More than 270 authors responded to a call for papers on “Violence and Politics in Contemporary Arab Societies,” the theme of a conference to be hosted by the Arab Center for Research and Policy Studies in Tunis this September 12-13. The record response confirms the necessity of continued efforts to understand the region’s social change.
Organizers of the meeting, the fourth in the Annual Conference on Democratic Transition series convened by the ACRPS, accepted 170 of the proposed papers, with 100 authors already submitted full article drafts in anticipation of the meeting. Of these, 45 have been approved and incorporated into conference proceedings, so far. Participants hail from a variety of academic disciplines, representing the geographic and demographic diversity of the Arab world. While diverse, the researchers share a sincerity and dedication to the field, and include a number of distinguished Arab speakers and authorities in the cultural and academic sectors.
Given the overwhelming response to the conference call, organizers decided to divide the proceedings into two separate, parallel streams. Each stream will include seven complete sessions held over the two days of the conference, in addition to two keynote lectures. The individual sessions will discuss a range of topics, including:
•Politics and violence
•Political violence in an Arab setting
•Case studies of violent groups
•Violence and identity
•Examples of state violence
• The language and rhetoric of political violence
•Tolerance in the face of violence
•Women and youth
•Manifestations of violence in urban spaces: political results
On the second and final day, a round table discussion titled “Politics, Violence and the Democratic Transition: Issues, Questions and Pending Questions” will bring the sessions to a close.
This conference builds on the progress of three previous events. The first, in 2012, examined Islamists and the Democratic Transition and was followed by two conferences in 2013 and 2014 that focused on Citizenship and Social Integration; and Sectarianism and the Formation of Minorities in the Greater Arab Levant, respectively. To build no the work of these gatherings, organizers chose a topic meant to reflect the immediate risks faced by Arab countries in the wake of the changes rippling through a region in which political, societal and identity-based forms of violence have merged.
The question of violence within the social transformations presently underway, then, is undoubtedly pressing. The conference theme also compels investigators to examine the phenomenon of social transformations through the prism of societal and political violence in its various forms. Observers have been invited to examine the interrelations between the rhythms of societal change, whether they have been gradual and accumulative or rapid and surprising on the forms of violence in a particular society, as well as how these impact the societal and political roles of individuals and groups. Taken together, these combine to create new sets of circumstances that feed the phenomenon of social-political violence, and justify its use.

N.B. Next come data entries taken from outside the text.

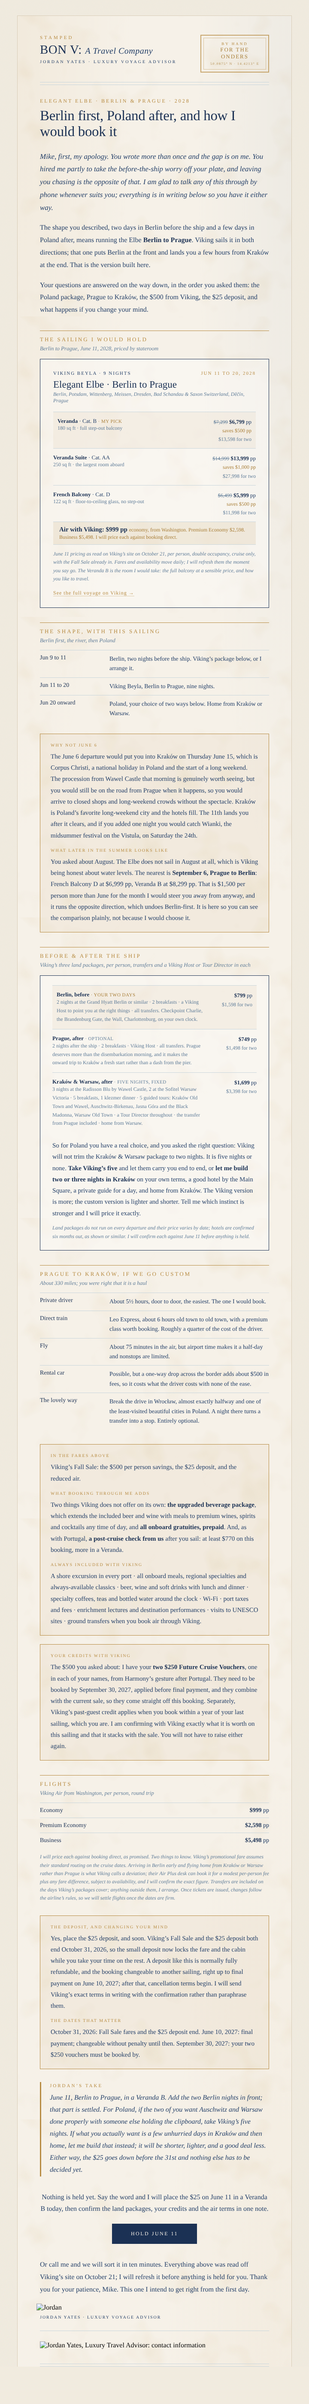
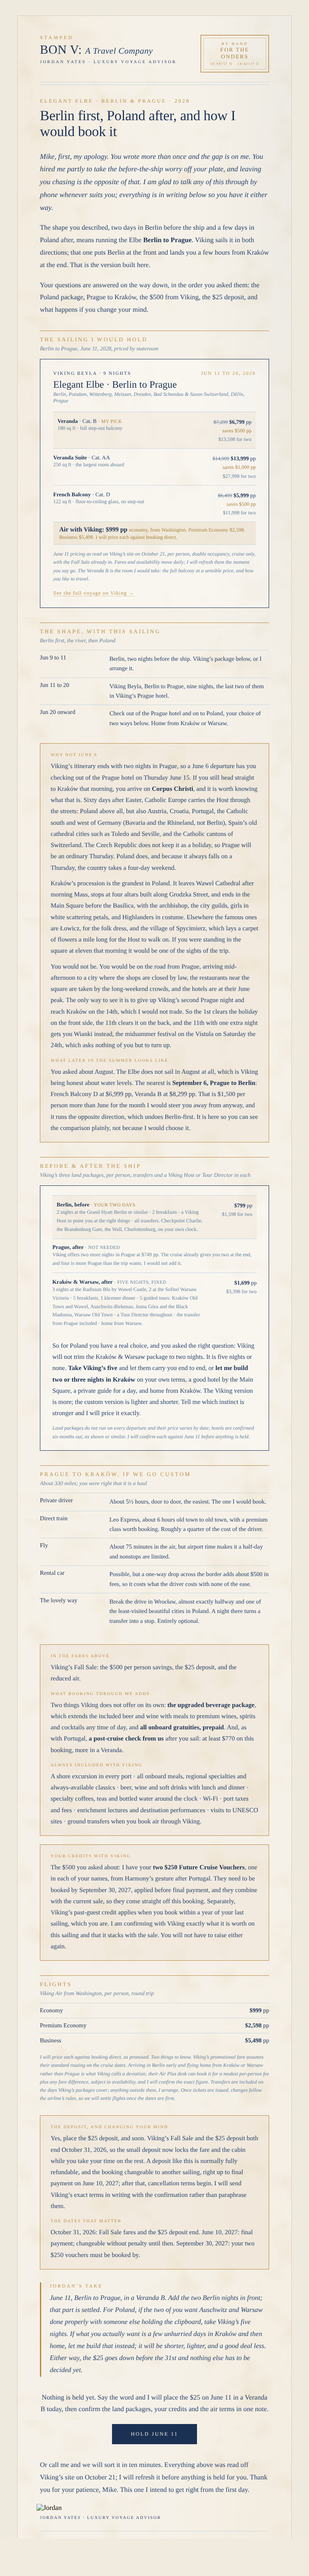
Onder Elbe quote: explain Corpus Christi, drop the Prague post-stay
Viking's itinerary already ends with two nights in Prague, so the June 6
note now walks through what Corpus Christi is, where it is kept, why
Kraków's procession is the one to see, and why a June 6 departure would
miss it anyway. The $749 Prague post-package becomes a one-line "not
needed" and the shape table names Viking's Prague nights.

Claude-Session: https://claude.ai/code/session_01WfjB5uQYEpnBZrtTfVBWKm

Changed region(s): [[0.1222, 0.0, 0.8861, 1.0]]

diff --git a/emails/onder-elbe-2028-berlin-prague.html b/emails/onder-elbe-2028-berlin-prague.html
@@ -90,16 +90,16 @@
 </td></tr>
 
 <tr><td class="pad" style="padding:34px 52px 0 52px"><div style="border-top:1px solid #b78b42;padding-top:12px"><p style="margin:0;font-family:Georgia,'Times New Roman',Times,serif;font-size:13px;letter-spacing:3px;text-transform:uppercase;color:#b78b42">The Shape, With This Sailing</p><p style="margin:5px 0 0 0;font-family:Georgia,'Times New Roman',Times,serif;font-size:13px;font-style:italic;color:#607d99">Berlin first, the river, then Poland</p></div></td></tr>
-<tr><td class="pad" style="padding:14px 52px 0 52px"><table role="presentation" width="100%" cellpadding="0" cellspacing="0" style="border-top:1px solid #c9d6dc"><tr><td style="padding:9px 12px 9px 0;border-bottom:1px solid #c9d6dc;font-family:Georgia,'Times New Roman',Times,serif;font-size:14px;color:#1b3154;width:150px;vertical-align:top">Jun 9 to 11</td><td style="padding:9px 0;border-bottom:1px solid #c9d6dc;font-family:Georgia,'Times New Roman',Times,serif;font-size:14px;line-height:1.6;color:#223e67">Berlin, two nights before the ship. Viking’s package below, or I arrange it.</td></tr><tr><td style="padding:9px 12px 9px 0;border-bottom:1px solid #c9d6dc;font-family:Georgia,'Times New Roman',Times,serif;font-size:14px;color:#1b3154;width:150px;vertical-align:top">Jun 11 to 20</td><td style="padding:9px 0;border-bottom:1px solid #c9d6dc;font-family:Georgia,'Times New Roman',Times,serif;font-size:14px;line-height:1.6;color:#223e67">Viking Beyla, Berlin to Prague, nine nights.</td></tr><tr><td style="padding:9px 12px 9px 0;font-family:Georgia,'Times New Roman',Times,serif;font-size:14px;color:#1b3154;width:150px;vertical-align:top">Jun 20 onward</td><td style="padding:9px 0;font-family:Georgia,'Times New Roman',Times,serif;font-size:14px;line-height:1.6;color:#223e67">Poland, your choice of two ways below. Home from Kraków or Warsaw.</td></tr></table></td></tr>
+<tr><td class="pad" style="padding:14px 52px 0 52px"><table role="presentation" width="100%" cellpadding="0" cellspacing="0" style="border-top:1px solid #c9d6dc"><tr><td style="padding:9px 12px 9px 0;border-bottom:1px solid #c9d6dc;font-family:Georgia,'Times New Roman',Times,serif;font-size:14px;color:#1b3154;width:150px;vertical-align:top">Jun 9 to 11</td><td style="padding:9px 0;border-bottom:1px solid #c9d6dc;font-family:Georgia,'Times New Roman',Times,serif;font-size:14px;line-height:1.6;color:#223e67">Berlin, two nights before the ship. Viking’s package below, or I arrange it.</td></tr><tr><td style="padding:9px 12px 9px 0;border-bottom:1px solid #c9d6dc;font-family:Georgia,'Times New Roman',Times,serif;font-size:14px;color:#1b3154;width:150px;vertical-align:top">Jun 11 to 20</td><td style="padding:9px 0;border-bottom:1px solid #c9d6dc;font-family:Georgia,'Times New Roman',Times,serif;font-size:14px;line-height:1.6;color:#223e67">Viking Beyla, Berlin to Prague, nine nights, the last two of them in Viking’s Prague hotel.</td></tr><tr><td style="padding:9px 12px 9px 0;font-family:Georgia,'Times New Roman',Times,serif;font-size:14px;color:#1b3154;width:150px;vertical-align:top">Jun 20 onward</td><td style="padding:9px 0;font-family:Georgia,'Times New Roman',Times,serif;font-size:14px;line-height:1.6;color:#223e67">Check out of the Prague hotel and on to Poland, your choice of two ways below. Home from Kraków or Warsaw.</td></tr></table></td></tr>
 
-<tr><td class="pad" style="padding:26px 52px 0 52px"><table role="presentation" width="100%" cellpadding="0" cellspacing="0" style="border:1px solid #b78b42;background-color:rgba(183,139,66,0.06)"><tr><td style="padding:20px 24px"><p style="margin:0;font-family:Georgia,'Times New Roman',Times,serif;font-size:10px;letter-spacing:2px;text-transform:uppercase;color:#b78b42">Why not June 6</p><p style="margin:8px 0 0 0;font-family:Georgia,'Times New Roman',Times,serif;font-size:15px;line-height:1.75;color:#223e67">The June 6 departure would put you into Kraków on Thursday June 15, which is Corpus Christi, a national holiday in Poland and the start of a long weekend. The procession from Wawel Castle that morning is genuinely worth seeing, but you would still be on the road from Prague when it happens, so you would arrive to closed shops and long-weekend crowds without the spectacle. Kraków is Poland’s favorite long-weekend city and the hotels fill. The 11th lands you after it clears, and if you added one night you would catch Wianki, the midsummer festival on the Vistula, on Saturday the 24th.</p><p style="margin:16px 0 0 0;font-family:Georgia,'Times New Roman',Times,serif;font-size:10px;letter-spacing:2px;text-transform:uppercase;color:#b78b42">What later in the summer looks like</p><p style="margin:8px 0 0 0;font-family:Georgia,'Times New Roman',Times,serif;font-size:15px;line-height:1.75;color:#223e67">You asked about August. The Elbe does not sail in August at all, which is Viking being honest about water levels. The nearest is <strong style="color:#1b3154">September 6, Prague to Berlin</strong>: French Balcony D at $6,999 pp, Veranda B at $8,299 pp. That is $1,500 per person more than June for the month I would steer you away from anyway, and it runs the opposite direction, which undoes Berlin-first. It is here so you can see the comparison plainly, not because I would choose it.</p></td></tr></table></td></tr>
+<tr><td class="pad" style="padding:26px 52px 0 52px"><table role="presentation" width="100%" cellpadding="0" cellspacing="0" style="border:1px solid #b78b42;background-color:rgba(183,139,66,0.06)"><tr><td style="padding:20px 24px"><p style="margin:0;font-family:Georgia,'Times New Roman',Times,serif;font-size:10px;letter-spacing:2px;text-transform:uppercase;color:#b78b42">Why not June 6</p><p style="margin:8px 0 0 0;font-family:Georgia,'Times New Roman',Times,serif;font-size:15px;line-height:1.75;color:#223e67">Viking’s itinerary ends with two nights in Prague, so a June 6 departure has you checking out of the Prague hotel on Thursday June 15. If you still head straight to Kraków that morning, you arrive on <strong style="color:#1b3154">Corpus Christi</strong>, and it is worth knowing what that is. Sixty days after Easter, Catholic Europe carries the Host through the streets: Poland above all, but also Austria, Croatia, Portugal, the Catholic south and west of Germany (Bavaria and the Rhineland, not Berlin), Spain’s old cathedral cities such as Toledo and Seville, and the Catholic cantons of Switzerland. The Czech Republic does not keep it as a holiday, so Prague will be an ordinary Thursday. Poland does, and because it always falls on a Thursday, the country takes a four-day weekend.</p><p style="margin:10px 0 0 0;font-family:Georgia,'Times New Roman',Times,serif;font-size:15px;line-height:1.75;color:#223e67">Kraków’s procession is the grandest in Poland. It leaves Wawel Cathedral after morning Mass, stops at four altars built along Grodzka Street, and ends in the Main Square before the Basilica, with the archbishop, the city guilds, girls in white scattering petals, and Highlanders in costume. Elsewhere the famous ones are Łowicz, for the folk dress, and the village of Spycimierz, which lays a carpet of flowers a mile long for the Host to walk on. If you were standing in the square at eleven that morning it would be one of the sights of the trip.</p><p style="margin:10px 0 0 0;font-family:Georgia,'Times New Roman',Times,serif;font-size:15px;line-height:1.75;color:#223e67">You would not be. You would be on the road from Prague, arriving mid-afternoon to a city where the shops are closed by law, the restaurants near the square are taken by the long-weekend crowds, and the hotels are at their June peak. The only way to see it is to give up Viking’s second Prague night and reach Kraków on the 14th, which I would not trade. So the 1st clears the holiday on the front side, the 11th clears it on the back, and the 11th with one extra night gets you Wianki instead, the midsummer festival on the Vistula on Saturday the 24th, which asks nothing of you but to turn up.</p><p style="margin:16px 0 0 0;font-family:Georgia,'Times New Roman',Times,serif;font-size:10px;letter-spacing:2px;text-transform:uppercase;color:#b78b42">What later in the summer looks like</p><p style="margin:8px 0 0 0;font-family:Georgia,'Times New Roman',Times,serif;font-size:15px;line-height:1.75;color:#223e67">You asked about August. The Elbe does not sail in August at all, which is Viking being honest about water levels. The nearest is <strong style="color:#1b3154">September 6, Prague to Berlin</strong>: French Balcony D at $6,999 pp, Veranda B at $8,299 pp. That is $1,500 per person more than June for the month I would steer you away from anyway, and it runs the opposite direction, which undoes Berlin-first. It is here so you can see the comparison plainly, not because I would choose it.</p></td></tr></table></td></tr>
 
 <tr><td class="pad" style="padding:34px 52px 0 52px"><div style="border-top:1px solid #b78b42;padding-top:12px"><p style="margin:0;font-family:Georgia,'Times New Roman',Times,serif;font-size:13px;letter-spacing:3px;text-transform:uppercase;color:#b78b42">Before &amp; After the Ship</p><p style="margin:5px 0 0 0;font-family:Georgia,'Times New Roman',Times,serif;font-size:13px;font-style:italic;color:#607d99">Viking’s three land packages, per person, transfers and a Viking Host or Tour Director in each</p></div></td></tr>
 
 <tr><td class="pad" style="padding:16px 52px 0 52px">
   <table role="presentation" width="100%" cellpadding="0" cellspacing="0" style="border:1px solid #1b3154;background-color:rgba(255,255,255,0.35)">
   <tr><td class="cardpad" style="padding:22px 28px">
-    <table role="presentation" width="100%" cellpadding="0" cellspacing="0" style="border-top:1px solid #c9d6dc"><tr><td style="padding:13px 0 12px 10px;border-bottom:1px solid #c9d6dc;background-color:rgba(183,139,66,0.07);font-family:Georgia,'Times New Roman',Times,serif;font-size:13px;color:#223e67;vertical-align:top"><strong style="color:#1b3154">Berlin, before</strong> <span style="color:#a97f39;font-size:11px;letter-spacing:0.5px;text-transform:uppercase">· your two days</span><br><span style="color:#607d99;font-size:12px;line-height:1.65">2 nights at the Grand Hyatt Berlin or similar · 2 breakfasts · a Viking Host to point you at the right things · all transfers. Checkpoint Charlie, the Brandenburg Gate, the Wall, Charlottenburg, on your own clock.</span></td><td align="right" style="padding:13px 10px 12px 12px;border-bottom:1px solid #c9d6dc;background-color:rgba(183,139,66,0.07);font-family:Georgia,'Times New Roman',Times,serif;font-size:13px;color:#223e67;vertical-align:top;line-height:1.55;width:100px;white-space:nowrap"><strong style="color:#1b3154">$799</strong> pp<br><span style="color:#607d99;font-size:12px">$1,598 for two</span></td></tr><tr><td style="padding:13px 0 12px 0;border-bottom:1px solid #c9d6dc;font-family:Georgia,'Times New Roman',Times,serif;font-size:13px;color:#223e67;vertical-align:top"><strong style="color:#1b3154">Prague, after</strong> <span style="color:#607d99;font-size:11px;letter-spacing:0.5px;text-transform:uppercase">· optional</span><br><span style="color:#607d99;font-size:12px;line-height:1.65">2 nights after the ship · 2 breakfasts · Viking Host · all transfers. Prague deserves more than the disembarkation morning, and it makes the onward trip to Kraków a fresh start rather than a dash from the pier.</span></td><td align="right" style="padding:13px 0 12px 12px;border-bottom:1px solid #c9d6dc;font-family:Georgia,'Times New Roman',Times,serif;font-size:13px;color:#223e67;vertical-align:top;line-height:1.55;width:100px;white-space:nowrap"><strong style="color:#1b3154">$749</strong> pp<br><span style="color:#607d99;font-size:12px">$1,498 for two</span></td></tr><tr><td style="padding:13px 0 12px 0;font-family:Georgia,'Times New Roman',Times,serif;font-size:13px;color:#223e67;vertical-align:top"><strong style="color:#1b3154">Kraków &amp; Warsaw, after</strong> <span style="color:#607d99;font-size:11px;letter-spacing:0.5px;text-transform:uppercase">· five nights, fixed</span><br><span style="color:#607d99;font-size:12px;line-height:1.65">3 nights at the Radisson Blu by Wawel Castle, 2 at the Sofitel Warsaw Victoria · 5 breakfasts, 1 klezmer dinner · 5 guided tours: Kraków Old Town and Wawel, Auschwitz-Birkenau, Jasna Góra and the Black Madonna, Warsaw Old Town · a Tour Director throughout · the transfer from Prague included · home from Warsaw.</span></td><td align="right" style="padding:13px 0 12px 12px;font-family:Georgia,'Times New Roman',Times,serif;font-size:13px;color:#223e67;vertical-align:top;line-height:1.55;width:100px;white-space:nowrap"><strong style="color:#1b3154">$1,699</strong> pp<br><span style="color:#607d99;font-size:12px">$3,398 for two</span></td></tr></table>
+    <table role="presentation" width="100%" cellpadding="0" cellspacing="0" style="border-top:1px solid #c9d6dc"><tr><td style="padding:13px 0 12px 10px;border-bottom:1px solid #c9d6dc;background-color:rgba(183,139,66,0.07);font-family:Georgia,'Times New Roman',Times,serif;font-size:13px;color:#223e67;vertical-align:top"><strong style="color:#1b3154">Berlin, before</strong> <span style="color:#a97f39;font-size:11px;letter-spacing:0.5px;text-transform:uppercase">· your two days</span><br><span style="color:#607d99;font-size:12px;line-height:1.65">2 nights at the Grand Hyatt Berlin or similar · 2 breakfasts · a Viking Host to point you at the right things · all transfers. Checkpoint Charlie, the Brandenburg Gate, the Wall, Charlottenburg, on your own clock.</span></td><td align="right" style="padding:13px 10px 12px 12px;border-bottom:1px solid #c9d6dc;background-color:rgba(183,139,66,0.07);font-family:Georgia,'Times New Roman',Times,serif;font-size:13px;color:#223e67;vertical-align:top;line-height:1.55;width:100px;white-space:nowrap"><strong style="color:#1b3154">$799</strong> pp<br><span style="color:#607d99;font-size:12px">$1,598 for two</span></td></tr><tr><td colspan="2" style="padding:11px 0 11px 0;border-bottom:1px solid #c9d6dc;font-family:Georgia,'Times New Roman',Times,serif;font-size:13px;color:#223e67;vertical-align:top"><strong style="color:#1b3154">Prague, after</strong> <span style="color:#607d99;font-size:11px;letter-spacing:0.5px;text-transform:uppercase">· not needed</span><br><span style="color:#607d99;font-size:12px;line-height:1.65">Viking offers two more nights in Prague at $749 pp. The cruise already gives you two at the end, and four is more Prague than the trip wants. I would not add it.</span></td></tr><tr><td style="padding:13px 0 12px 0;font-family:Georgia,'Times New Roman',Times,serif;font-size:13px;color:#223e67;vertical-align:top"><strong style="color:#1b3154">Kraków &amp; Warsaw, after</strong> <span style="color:#607d99;font-size:11px;letter-spacing:0.5px;text-transform:uppercase">· five nights, fixed</span><br><span style="color:#607d99;font-size:12px;line-height:1.65">3 nights at the Radisson Blu by Wawel Castle, 2 at the Sofitel Warsaw Victoria · 5 breakfasts, 1 klezmer dinner · 5 guided tours: Kraków Old Town and Wawel, Auschwitz-Birkenau, Jasna Góra and the Black Madonna, Warsaw Old Town · a Tour Director throughout · the transfer from Prague included · home from Warsaw.</span></td><td align="right" style="padding:13px 0 12px 12px;font-family:Georgia,'Times New Roman',Times,serif;font-size:13px;color:#223e67;vertical-align:top;line-height:1.55;width:100px;white-space:nowrap"><strong style="color:#1b3154">$1,699</strong> pp<br><span style="color:#607d99;font-size:12px">$3,398 for two</span></td></tr></table>
     <p style="margin:16px 0 0 0;font-family:Georgia,'Times New Roman',Times,serif;font-size:15px;line-height:1.75;color:#223e67">So for Poland you have a real choice, and you asked the right question: Viking will not trim the Kraków &amp; Warsaw package to two nights. It is five nights or none. <strong style="color:#1b3154">Take Viking’s five</strong> and let them carry you end to end, or <strong style="color:#1b3154">let me build two or three nights in Kraków</strong> on your own terms, a good hotel by the Main Square, a private guide for a day, and home from Kraków. The Viking version is more; the custom version is lighter and shorter. Tell me which instinct is stronger and I will price it exactly.</p>
     <p style="margin:12px 0 0 0;font-family:Georgia,'Times New Roman',Times,serif;font-size:12px;line-height:1.65;font-style:italic;color:#607d99">Land packages do not run on every departure and their price varies by date; hotels are confirmed six months out, as shown or similar. I will confirm each against June 11 before anything is held.</p>
   </td></tr>

diff --git a/emails/README.md b/emails/README.md
@@ -226,6 +226,8 @@ Caveat carried in the letter's fine print: Celebrity's figures include taxes and
 - Struck retail fares ($7,299 / $14,999 / $6,499) are derived from the Fall Sale savings in the Oct 7 quote; verify against Viking's "was" prices.
 - Confirm Explorer Society credit amount and that it stacks with the Fall Sale.
 - Confirm the Air Plus deviation fee (early Berlin arrival, home from Kraków/Warsaw).
-- Confirm whether Kraków & Warsaw can start from the pier or needs the Prague post-stay first.
+- Confirm whether Kraków & Warsaw can start from Viking's Prague hotel on day 10 (the letter now assumes it does).
+- Confirm how many Berlin hotel nights the cruise itself includes before boarding; the $799 Berlin pre-package sits on top of those.
+- Add the day-by-day itinerary and the Viking route map (assets.viking.com Elegant-Elbe-2025 2x1) once Jordan pastes Viking's day-by-day; this session's network policy blocks viking.com.
 
 **Results** — _pending send_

The linked questions being explored through the conference theme, and the interdisciplinary researchers who will gather to explore the question of violence and politics only confirm for organizers and ACRPS, their belief in the inseparability of the humanities, social sciences and themes of social change, as well as out of a need to encourage sociological analyses that are at once critical and embrace a positive understanding of social change.
To register for this conference, please find the registration form and other materials on the conference event page.